2) integrates non-use (as well as justificatory use types) to resolve the paradox of nonuse
explained above.
A definition of evaluation
use is provided by Johnson et al. (2009: 378): any application of evaluation processes,
products, or findings to produce an effect.
The literature on evaluation use converged early on four main types of evaluation use:
instrumental-, conceptual-, process- and symbolic use.
recognized that process use (use during the evaluation process) could be instrumental,
and legitimizing (e.g. evaluation is legitimizing the organization). Moreover, the
result (typically an evaluation report), could also be used instrumentally, conceptually
symbolically (e.g. evaluation legitimizes the evaluated programme). In this article,
legitimizingand symbolic use are referred to as justificatory uses.

The oftenstated
purpose and idea behind evaluation is rooted in assumptions of rationality and causality.
Evaluation is commonly understood as a tool informing policy-makers and civil servants
of what works and what does not.
actor is perceived to be rational and in pursuit of goal-attainment and utility-maximizing
behavioural patterns of action (Sanderson, 2000). These assumptions contain an
positive and evolutionary assumption of progress and betterment, whether of the
or the policy.
Evaluation itself was born in a time of belief in a better world through rational
and social engineering (Vedung, 2010) and therefore evaluation is inherently rationalist,
causal and evolutionary in nature.
Evaluation is
commonly defined as a systematic inquiry leading to judgements about program (or
merit, worth, and significance, and support for program (or organisational) decision
Ideally, evaluation improves policy through the instrumental application
of an evaluations results (conclusions and recommendations) to improve policy.
evaluation does not deliver on its promise to inform policy-makers.
It is very hard to argue that symbolic
and legitimizing use of evaluation lead to social betterment; for example, water quality
is not
improved because an aid organization uses evaluation to legitimize itself. The argument
rationality would need to be stretched very far to argue that symbolic and legitimizing
use can actually improve living conditions for human beings (i.e. social betterment).
The problem might be that the evaluation use literature often focuses on the evaluation
itself its implementation, its outputs, its conditioning factors, etc. and largely ignores
organizational context. It is
argued that an organizations concerns of its external legitimacy are likely to have
over evaluation findings and thus in certain cases lead to non-use of these findings no
how relevant they might be to the organization.
A large number of later studies observed that organizations act
contrary to the rational utility-maximizing behaviour that is expected and contrary to
objectives organizations set themselves. Instead, organizations mostly act according to

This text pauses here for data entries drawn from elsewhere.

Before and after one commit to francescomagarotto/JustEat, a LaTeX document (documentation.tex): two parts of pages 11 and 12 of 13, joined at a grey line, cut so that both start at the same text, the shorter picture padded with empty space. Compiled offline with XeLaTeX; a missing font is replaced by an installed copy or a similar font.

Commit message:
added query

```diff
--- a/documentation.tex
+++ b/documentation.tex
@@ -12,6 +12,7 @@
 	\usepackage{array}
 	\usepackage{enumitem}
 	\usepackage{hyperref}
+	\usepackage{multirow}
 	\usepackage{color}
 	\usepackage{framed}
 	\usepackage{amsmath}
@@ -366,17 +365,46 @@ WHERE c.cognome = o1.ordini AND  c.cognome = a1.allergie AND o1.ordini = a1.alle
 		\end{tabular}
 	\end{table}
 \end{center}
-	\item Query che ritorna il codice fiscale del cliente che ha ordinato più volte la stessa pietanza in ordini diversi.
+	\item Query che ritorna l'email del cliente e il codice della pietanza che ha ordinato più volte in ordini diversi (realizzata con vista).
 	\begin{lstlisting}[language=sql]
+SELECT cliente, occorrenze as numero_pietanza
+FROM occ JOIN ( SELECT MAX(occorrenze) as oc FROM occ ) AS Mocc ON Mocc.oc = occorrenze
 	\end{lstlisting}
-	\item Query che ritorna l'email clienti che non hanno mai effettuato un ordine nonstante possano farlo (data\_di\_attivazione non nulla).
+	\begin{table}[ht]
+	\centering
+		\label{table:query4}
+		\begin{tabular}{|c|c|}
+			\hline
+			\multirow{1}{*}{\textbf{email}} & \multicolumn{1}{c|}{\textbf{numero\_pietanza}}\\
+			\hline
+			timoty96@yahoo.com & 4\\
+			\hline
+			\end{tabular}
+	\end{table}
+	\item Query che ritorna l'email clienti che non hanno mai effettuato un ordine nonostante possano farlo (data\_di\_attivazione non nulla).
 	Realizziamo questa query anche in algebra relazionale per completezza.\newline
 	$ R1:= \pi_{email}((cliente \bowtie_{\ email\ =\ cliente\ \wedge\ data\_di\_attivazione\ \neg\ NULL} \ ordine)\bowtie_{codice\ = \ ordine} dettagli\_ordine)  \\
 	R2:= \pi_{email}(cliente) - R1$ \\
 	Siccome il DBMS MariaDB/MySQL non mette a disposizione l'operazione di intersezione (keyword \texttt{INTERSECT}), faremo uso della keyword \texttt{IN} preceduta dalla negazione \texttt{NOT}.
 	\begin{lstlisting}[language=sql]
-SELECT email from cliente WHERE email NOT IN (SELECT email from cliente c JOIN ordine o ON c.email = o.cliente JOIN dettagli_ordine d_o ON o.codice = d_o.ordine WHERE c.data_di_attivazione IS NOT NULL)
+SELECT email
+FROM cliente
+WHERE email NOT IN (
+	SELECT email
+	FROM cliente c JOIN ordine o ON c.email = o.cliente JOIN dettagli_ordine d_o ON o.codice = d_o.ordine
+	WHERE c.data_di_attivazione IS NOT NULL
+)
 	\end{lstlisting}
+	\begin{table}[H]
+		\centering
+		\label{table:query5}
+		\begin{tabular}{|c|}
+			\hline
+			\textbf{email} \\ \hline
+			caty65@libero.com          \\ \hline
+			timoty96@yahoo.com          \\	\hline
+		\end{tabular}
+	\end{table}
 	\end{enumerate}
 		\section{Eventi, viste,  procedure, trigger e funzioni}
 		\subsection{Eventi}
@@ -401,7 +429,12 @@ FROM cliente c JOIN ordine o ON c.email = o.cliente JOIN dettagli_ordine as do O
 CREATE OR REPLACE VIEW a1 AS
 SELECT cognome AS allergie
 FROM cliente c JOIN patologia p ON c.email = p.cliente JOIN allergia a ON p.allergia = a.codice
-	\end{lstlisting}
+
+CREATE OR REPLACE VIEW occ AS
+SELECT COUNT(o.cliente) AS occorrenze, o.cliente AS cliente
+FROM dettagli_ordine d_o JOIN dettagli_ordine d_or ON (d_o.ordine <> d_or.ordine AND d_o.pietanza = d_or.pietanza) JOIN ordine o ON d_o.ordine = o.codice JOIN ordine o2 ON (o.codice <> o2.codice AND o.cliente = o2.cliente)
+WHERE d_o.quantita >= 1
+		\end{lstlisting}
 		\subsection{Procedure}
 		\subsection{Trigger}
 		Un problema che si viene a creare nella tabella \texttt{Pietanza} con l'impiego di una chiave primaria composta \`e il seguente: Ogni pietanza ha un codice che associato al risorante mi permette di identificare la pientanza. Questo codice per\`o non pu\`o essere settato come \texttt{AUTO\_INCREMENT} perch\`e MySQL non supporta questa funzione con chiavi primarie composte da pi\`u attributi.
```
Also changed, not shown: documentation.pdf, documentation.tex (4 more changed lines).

and values in their environment in order to legitimize themselves. Organizations have a

need to legitimize themselves in order to survive as organizations.
Evaluations are almost
exclusively embedded in organizational contexts one way or the other. Typically,
are procured by organizations, carried out by organizations (enterprises or teams of
may be read and acted upon by a third organization, etc.
Definitie institutii - First, institutions should
not be confused with organizations. Rather they are the frames for action of
organizations or,
simply put, the taken-for-granted formal and informal rules of the game. From this
definition it is important to stress that institutions are resilient to change and that they
consist of cultured-cognitive, normative,
and regulative elements that provide meaning to social life
While the institution of evaluation is commonly believed to produce instrumental and
rational outcomes (Sanderson, 2000), it is also a result of the legitimacy-seeking
behaviour of
organizations (Dahler-Larsen, 2006, 2012). Hence, according to institutional theory, the
of evaluation depends on the pressure from the field.

External pressure
The core idea of organizational institutionalism is that organizations are fundamentally
with securing legitimacy by meeting societal expectations about their structure,
rhetoric or outputs (DiMaggio and Powell, 1991). Organizations do this in order to reduce
uncertainty and stabilize social relations